As you will recall from my previous posts, my beloved the RC is alternating her attendance at her Roman Catholic church with our visits to the Episcopal Cathedral of San Diego, as she continues to explore where she belongs. This was an Episcopalian week, so off we trooped to the 10.30 Mass, which being a Cathedral service is quite impressive with a full choir, lots of people in procession (and VERY well attended by a wide demographic). We appreciate it for its warm welcome, about which I have posted previously.

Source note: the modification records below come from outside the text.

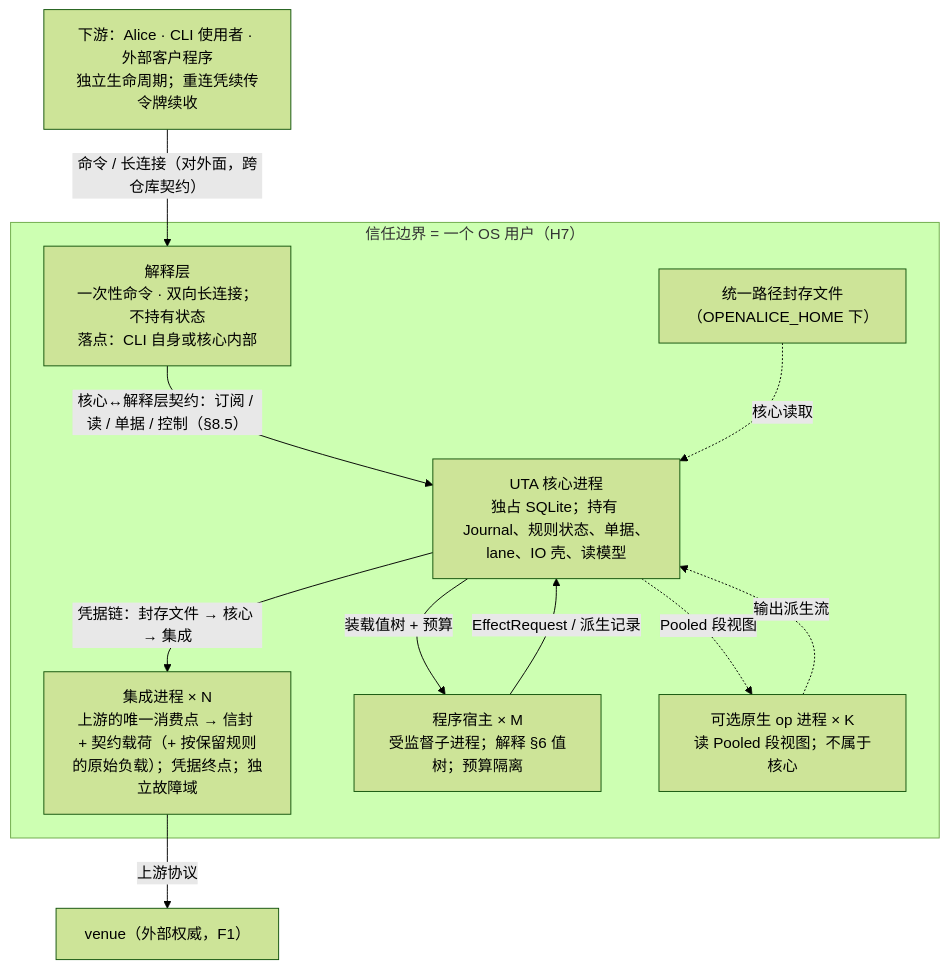
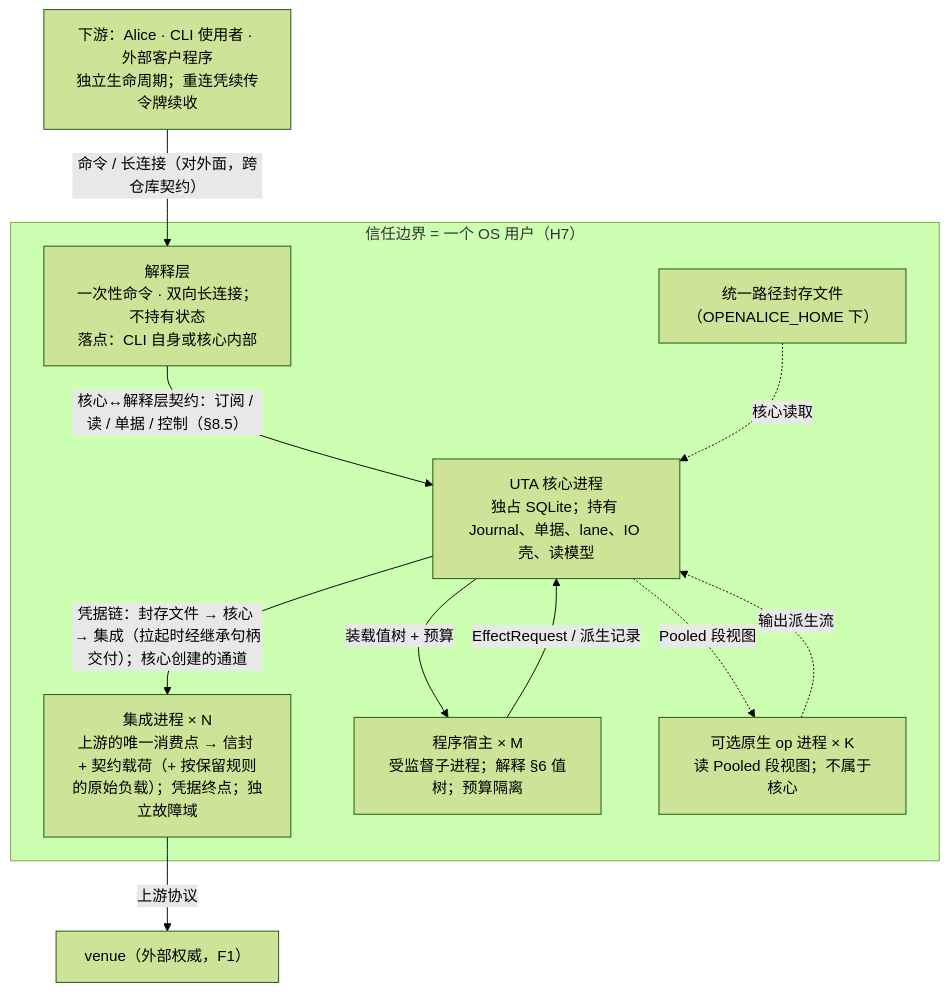
The first of 2 diagrams in design/core/07-processes-and-storage.md (mouriya-s-lab/uta), drawn with Mermaid (forest theme) before and after one commit. The commit also changed other lines of this file and 9 other files, not shown here.

````diff
--- a/design/core/07-processes-and-storage.md
+++ b/design/core/07-processes-and-storage.md
@@ -15,22 +15,22 @@
 ```mermaid
 flowchart TB
   subgraph OSUSER["信任边界 = 一个 OS 用户（H7）"]
-    CORE["UTA 核心进程<br/>独占 SQLite；持有 Journal、规则状态、单据、lane、IO 壳、读模型"]
+    CORE["UTA 核心进程<br/>独占 SQLite；持有 Journal、单据、lane、IO 壳、读模型"]
     INT["集成进程 × N<br/>上游的唯一消费点 → 信封 + 契约载荷（+ 按保留规则的原始负载）；凭据终点；独立故障域"]
     HOST["程序宿主 × M<br/>受监督子进程；解释 §6 值树；预算隔离"]
     HPCOP["可选原生 op 进程 × K<br/>读 Pooled 段视图；不属于核心"]
     SEAL["统一路径封存文件<br/>（OPENALICE_HOME 下）"]
     IL["解释层<br/>一次性命令 · 双向长连接；不持有状态<br/>落点：CLI 自身或核心内部"]
   end
   DOWN["下游：Alice · CLI 使用者 · 外部客户程序<br/>独立生命周期；重连凭续传令牌续收"]
   VENUE["venue（外部权威，F1）"]
   DOWN -->|"命令 / 长连接（对外面，跨仓库契约）"| IL
   IL -->|"核心↔解释层契约：订阅 / 读 / 单据 / 控制（§8.5）"| CORE
-  CORE -->|凭据链：封存文件 → 核心 → 集成| INT
+  CORE -->|"凭据链：封存文件 → 核心 → 集成（拉起时经继承句柄交付）；核心创建的通道"| INT
   SEAL -.核心读取.-> CORE
   INT -->|上游协议| VENUE
   CORE -->|装载值树 + 预算| HOST
   HOST -->|EffectRequest / 派生记录| CORE
   CORE -.Pooled 段视图.-> HPCOP
   HPCOP -.输出派生流.-> CORE
 ```
````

Now, the Cathedral has lots of interesting events throughout the week, but especially on Sunday. However, because it is rather inconvenient for us to get there, and because we have BP's son with us Sunday nights, we usually can't go to any evening events. But this week, the Boy was off on a college visit, which meant we had the luxury of time to go back down to the city and attend Evensong at 5pm. I've always enjoyed Evensong (my years in England gave me a taste for it) and the Men and Boys choir at the Cathedral that sings this service is really outstanding. There is something unworldly about a boy soprano's voice. Although not as crowded as the morning Mass, I counted about 60 people there. We appreciated the service, and then decided to grab a bite to eat in the neighborhood and come back for Compline at 8.30.
I have never attended a Compline service, and neither had BP, so we didn't quite know what to expect. We returned to the Cathedral to find it dark inside, with only a few candles lit on the altar and no other lights. At first we wondered if the service was cancelled but then our eyes grew accustomed to the dark and we saw scattered shadows in the pews of others, sitting quietly. We found our way to a pew and sat, waiting.
Then, three people in black cassocks came out, each lighting a candle , and sat in chairs at the front. Holding their candles over their choirbooks, they proceeded to sing a cappella, polyphony, harmony, and plainchant, some in Latin and some in English. Between each piece was an extended quiet period for reflection. It was intensely beautiful and contemplative. When they finished, about 30 minutes later, they extinguished their candles and disappeared. We made our way out of the darkened church to be met by the cacophony of night-time city streets, unexpectedly garish under fluorescent lights. We headed for the freeway and the drive home, both of us feeling peaceful and refreshed in our own way.
BP, who is a brilliant punster as well as beloved partner, dubbed it our High-TEC Sunday.